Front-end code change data
++++++++

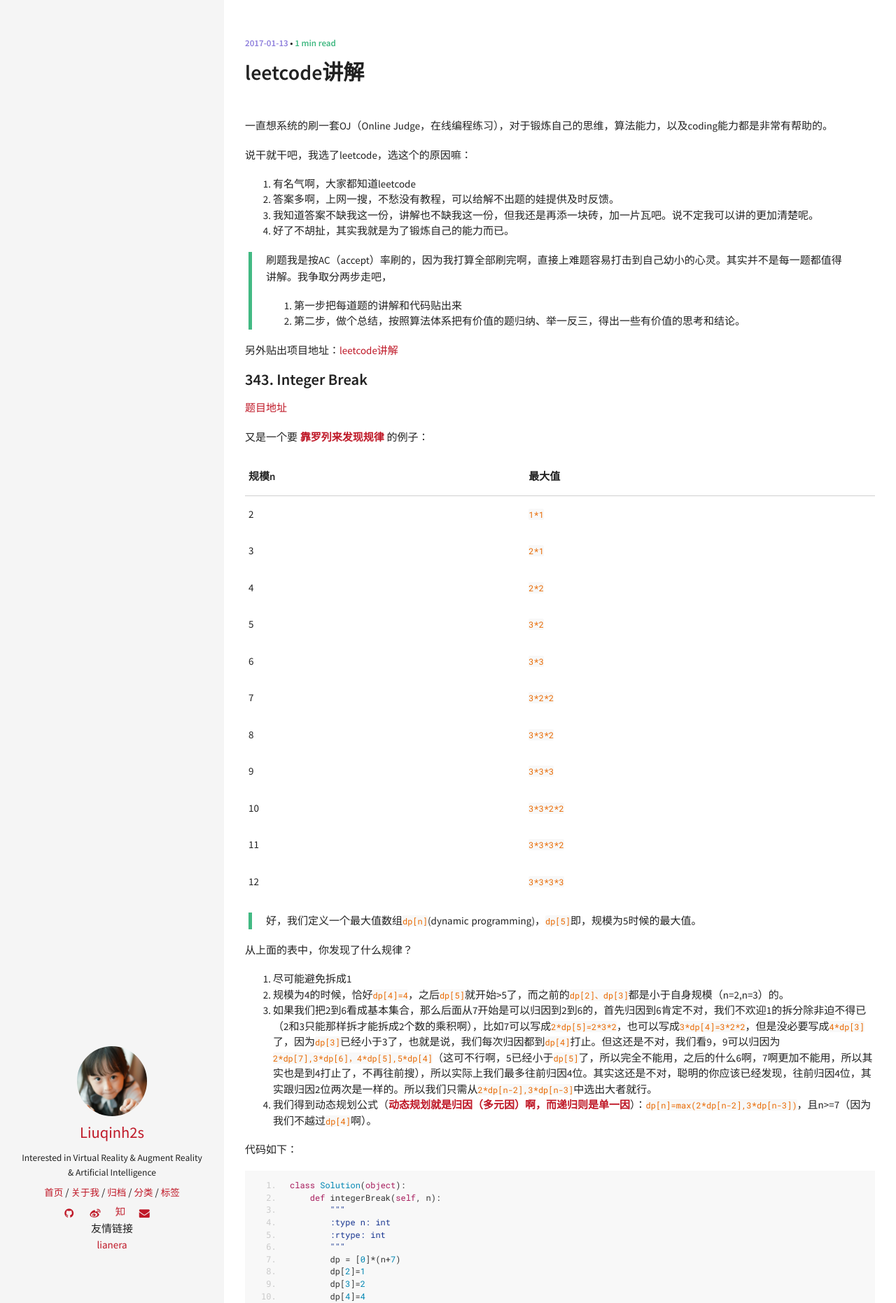
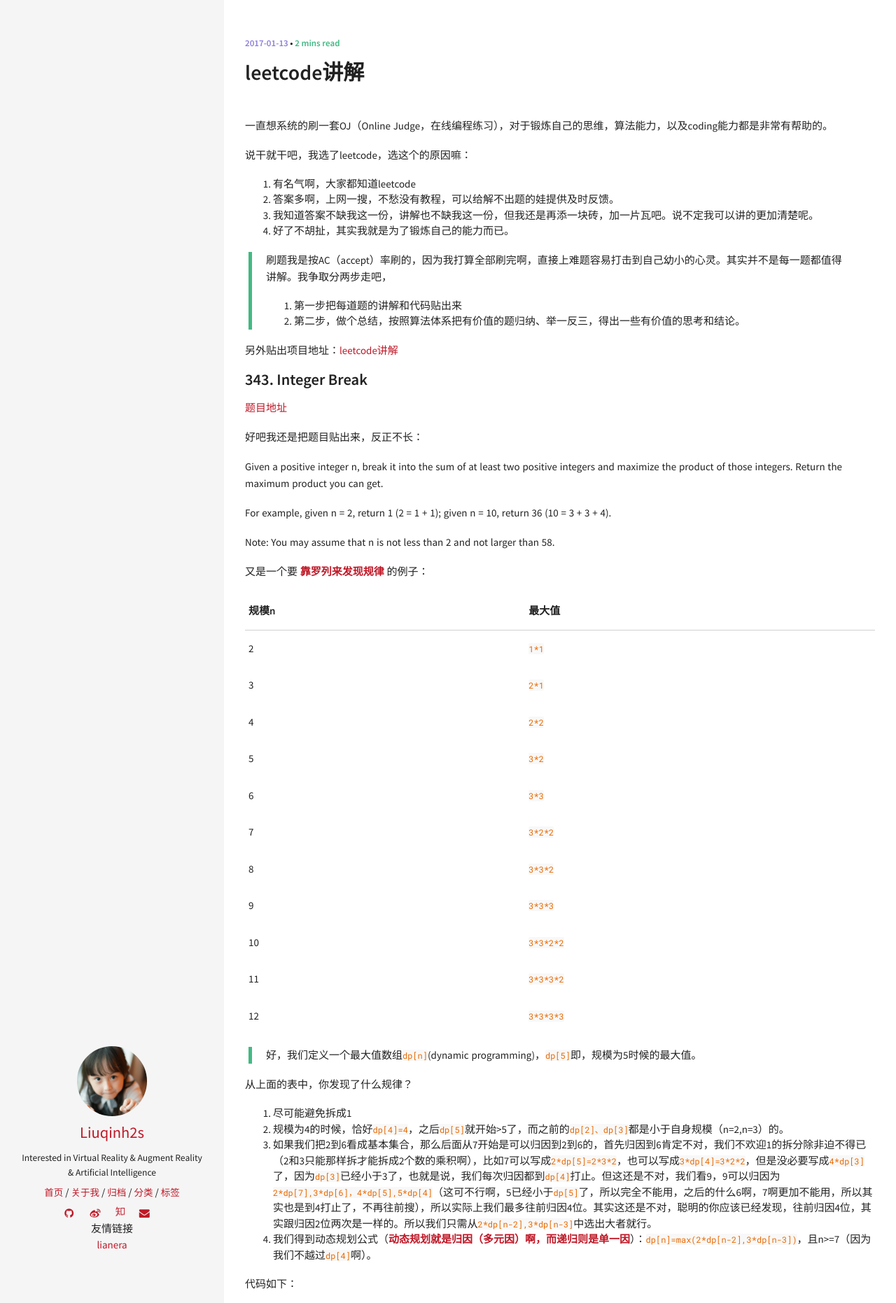
Before and after one commit to transcendtron/liuqinh2s.github.io, a Jekyll site: the page built from _posts/2017-1-13-leetcode讲解.md, in a window 1280 px wide. Shown: the top 1862 px of the page at 70% size. Built offline with Jekyll 4.4.1, drawn with Linux system fonts in a browser that asks for light colours; comment, search, counter and statistics services are not loaded.

Commit message:
add leetcode题解

```diff
--- a/_posts/2017-1-13-leetcode讲解.md
+++ b/_posts/2017-1-13-leetcode讲解.md
@@ -23,6 +23,14 @@
 ### 343. Integer Break
 
 [题目地址](https://leetcode.com/problems/integer-break/)
+
+好吧我还是把题目贴出来，反正不长：
+
+Given a positive integer n, break it into the sum of at least two positive integers and maximize the product of those integers. Return the maximum product you can get.
+
+For example, given n = 2, return 1 (2 = 1 + 1); given n = 10, return 36 (10 = 3 + 3 + 4).
+
+Note: You may assume that n is not less than 2 and not larger than 58.
 
 又是一个要 **靠罗列来发现规律** 的例子：
 
```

++++++++

▸ Task directions
Keep every word of the records exact as you write them out, but drop the pictures.

▸ Solution to this problem
Before and after one commit to transcendtron/liuqinh2s.github.io, a Jekyll site: the page built from _posts/2017-1-13-leetcode讲解.md, in a window 1280 px wide. Shown: the top 1862 px of the page at 70% size. Built offline with Jekyll 4.4.1, drawn with Linux system fonts in a browser that asks for light colours; comment, search, counter and statistics services are not loaded.

Commit message:
add leetcode题解

```diff
--- a/_posts/2017-1-13-leetcode讲解.md
+++ b/_posts/2017-1-13-leetcode讲解.md
@@ -23,6 +23,14 @@
 ### 343. Integer Break
 
 [题目地址](https://leetcode.com/problems/integer-break/)
+
+好吧我还是把题目贴出来，反正不长：
+
+Given a positive integer n, break it into the sum of at least two positive integers and maximize the product of those integers. Return the maximum product you can get.
+
+For example, given n = 2, return 1 (2 = 1 + 1); given n = 10, return 36 (10 = 3 + 3 + 4).
+
+Note: You may assume that n is not less than 2 and not larger than 58.
 
 又是一个要 **靠罗列来发现规律** 的例子：
 
```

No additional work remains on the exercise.